Exercise: Those lines of the records that contain "from" are to be located and copied.

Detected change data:
- - - -
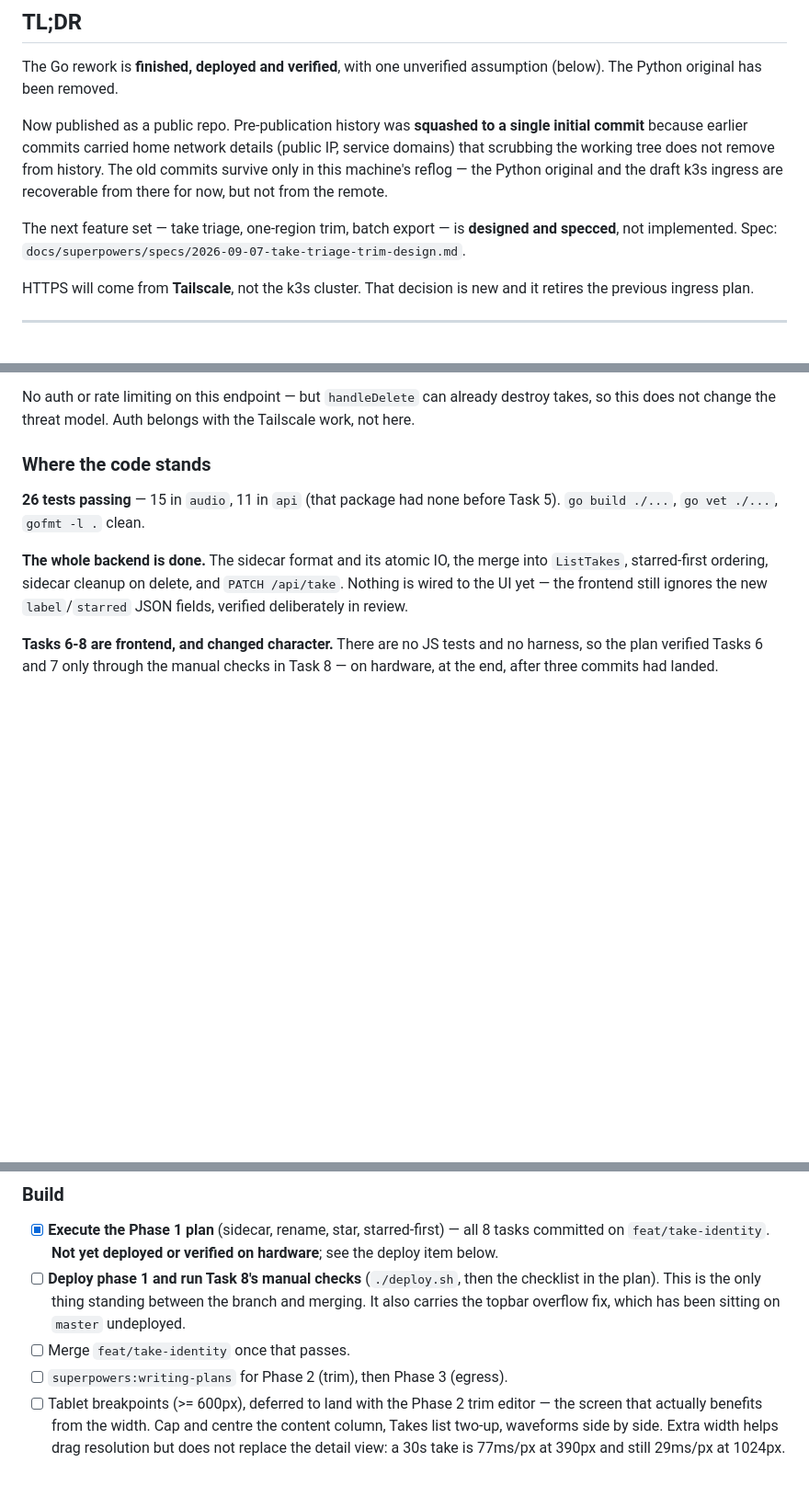
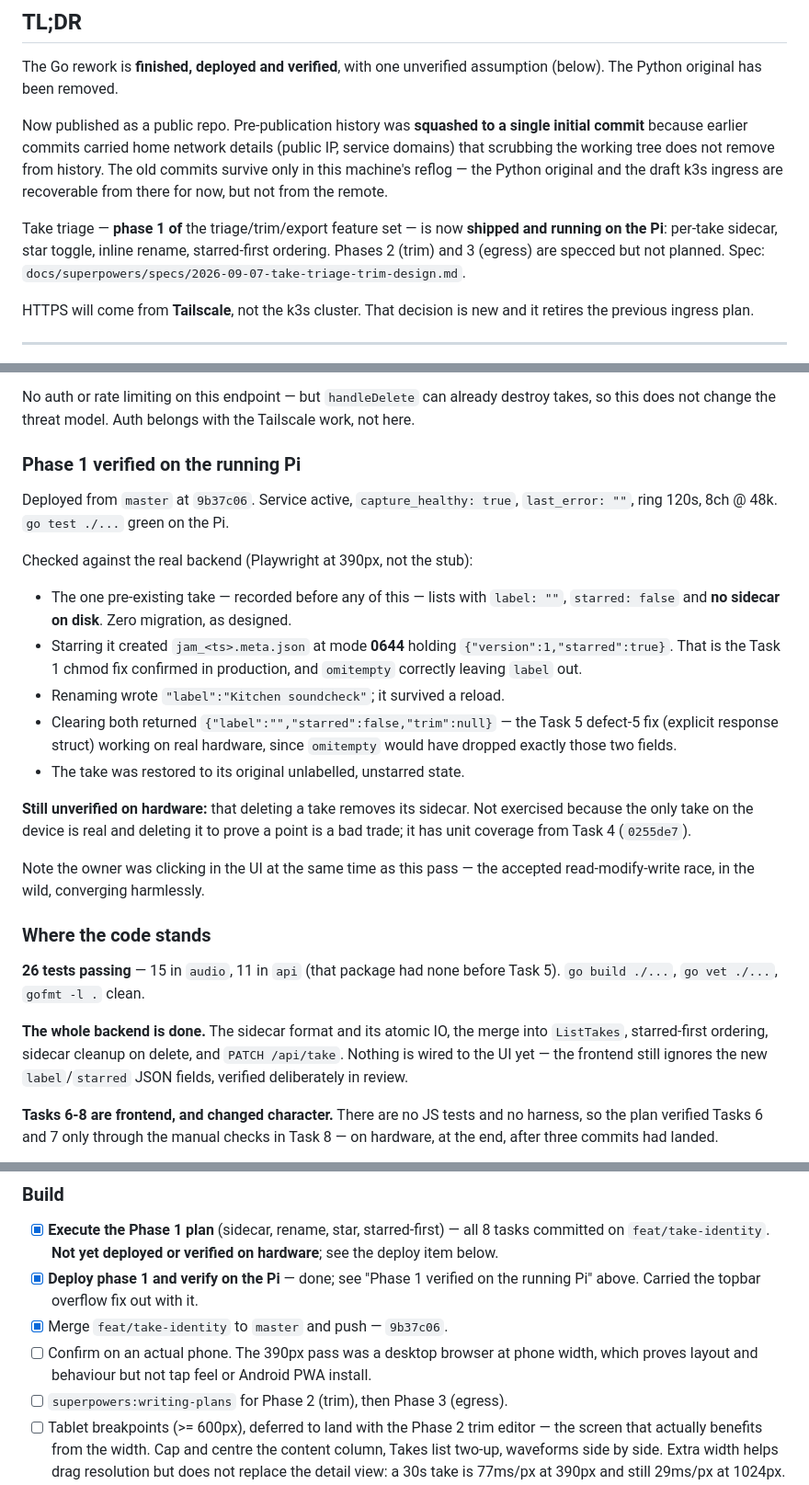
Before and after one commit to gabeduke/audio-dashcam, a Markdown page: STATE.md, 3 parts joined by grey strips. Shown at 92% size. Rendered like a GitHub page; blank space fills up the shorter version.

Commit message:
STATE: phase 1 deployed and verified on the Pi
Records what the hardware pass actually confirmed — zero migration for the
pre-existing take, the 0644 sidecar mode, and the cleared-field response — and
what it did not: sidecar cleanup on delete, which would have cost the only real
take on the device.

Co-Authored-By: Claude Opus 5 <noreply@anthropic.com>
Claude-Session: https://claude.ai/code/session_01UHd1yoZ1gjE864aXud9Lqe

```diff
--- a/STATE.md
+++ b/STATE.md
@@ -21,8 +21,10 @@ from history. The old commits survive only in this machine's reflog — the
 Python original and the draft k3s ingress are recoverable from there for now,
 but not from the remote.
 
-The next feature set — take triage, one-region trim, batch export — is
-**designed and specced**, not implemented. Spec:
+Take triage — **phase 1 of** the triage/trim/export feature set — is now
+**shipped and running on the Pi**: per-take sidecar, star toggle, inline
+rename, starred-first ordering. Phases 2 (trim) and 3 (egress) are specced but
+not planned. Spec:
 `docs/superpowers/specs/2026-09-07-take-triage-trim-design.md`.
 
 HTTPS will come from **Tailscale**, not the k3s cluster. That decision is new
@@ -200,6 +203,32 @@ Two verdicts to carry forward:
 No auth or rate limiting on this endpoint — but `handleDelete` can already destroy
 takes, so this does not change the threat model. Auth belongs with the Tailscale
 work, not here.
+
+### Phase 1 verified on the running Pi
+
+Deployed from `master` at `9b37c06`. Service active, `capture_healthy: true`,
+`last_error: ""`, ring 120s, 8ch @ 48k. `go test ./...` green on the Pi.
+
+Checked against the real backend (Playwright at 390px, not the stub):
+
+- The one pre-existing take — recorded before any of this — lists with
+  `label: ""`, `starred: false` and **no sidecar on disk**. Zero migration, as
+  designed.
+- Starring it created `jam_<ts>.meta.json` at mode **0644** holding
+  `{"version":1,"starred":true}`. That is the Task 1 chmod fix confirmed in
+  production, and `omitempty` correctly leaving `label` out.
+- Renaming wrote `"label":"Kitchen soundcheck"`; it survived a reload.
+- Clearing both returned `{"label":"","starred":false,"trim":null}` — the
+  Task 5 defect-5 fix (explicit response struct) working on real hardware,
+  since `omitempty` would have dropped exactly those two fields.
+- The take was restored to its original unlabelled, unstarred state.
+
+**Still unverified on hardware:** that deleting a take removes its sidecar.
+Not exercised because the only take on the device is real and deleting it to
+prove a point is a bad trade; it has unit coverage from Task 4 (`0255de7`).
+
+Note the owner was clicking in the UI at the same time as this pass — the
+accepted read-modify-write race, in the wild, converging harmlessly.
 
 ### Where the code stands
 
@@ -358,11 +387,12 @@ that HTTPS is going via Tailscale.
 - [x] **Execute the Phase 1 plan** (sidecar, rename, star, starred-first) — all
       8 tasks committed on `feat/take-identity`. **Not yet deployed or verified
       on hardware**; see the deploy item below.
-- [ ] **Deploy phase 1 and run Task 8's manual checks** (`./deploy.sh`, then the
-      checklist in the plan). This is the only thing standing between the branch
-      and merging. It also carries the topbar overflow fix, which has been
-      sitting on `master` undeployed.
-- [ ] Merge `feat/take-identity` once that passes.
+- [x] **Deploy phase 1 and verify on the Pi** — done; see "Phase 1 verified on
+      the running Pi" above. Carried the topbar overflow fix out with it.
+- [x] Merge `feat/take-identity` to `master` and push — `9b37c06`.
+- [ ] Confirm on an actual phone. The 390px pass was a desktop browser at phone
+      width, which proves layout and behaviour but not tap feel or Android PWA
+      install.
 - [ ] `superpowers:writing-plans` for Phase 2 (trim), then Phase 3 (egress).
 - [ ] Tablet breakpoints (>= 600px), deferred to land with the Phase 2 trim
       editor — the screen that actually benefits from the width. Cap and centre
```
Also changed, not shown: other parts of STATE.md (+4 -3 lines).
- - - -
Solution to this problem:
@@ -21,8 +21,10 @@ from history. The old commits survive only in this machine's reflog — the
 Python original and the draft k3s ingress are recoverable from there for now,
 but not from the remote.
 HTTPS will come from **Tailscale**, not the k3s cluster. That decision is new
+Deployed from `master` at `9b37c06`. Service active, `capture_healthy: true`,
+prove a point is a bad trade; it has unit coverage from Task 4 (`0255de7`).
       editor — the screen that actually benefits from the width. Cap and centre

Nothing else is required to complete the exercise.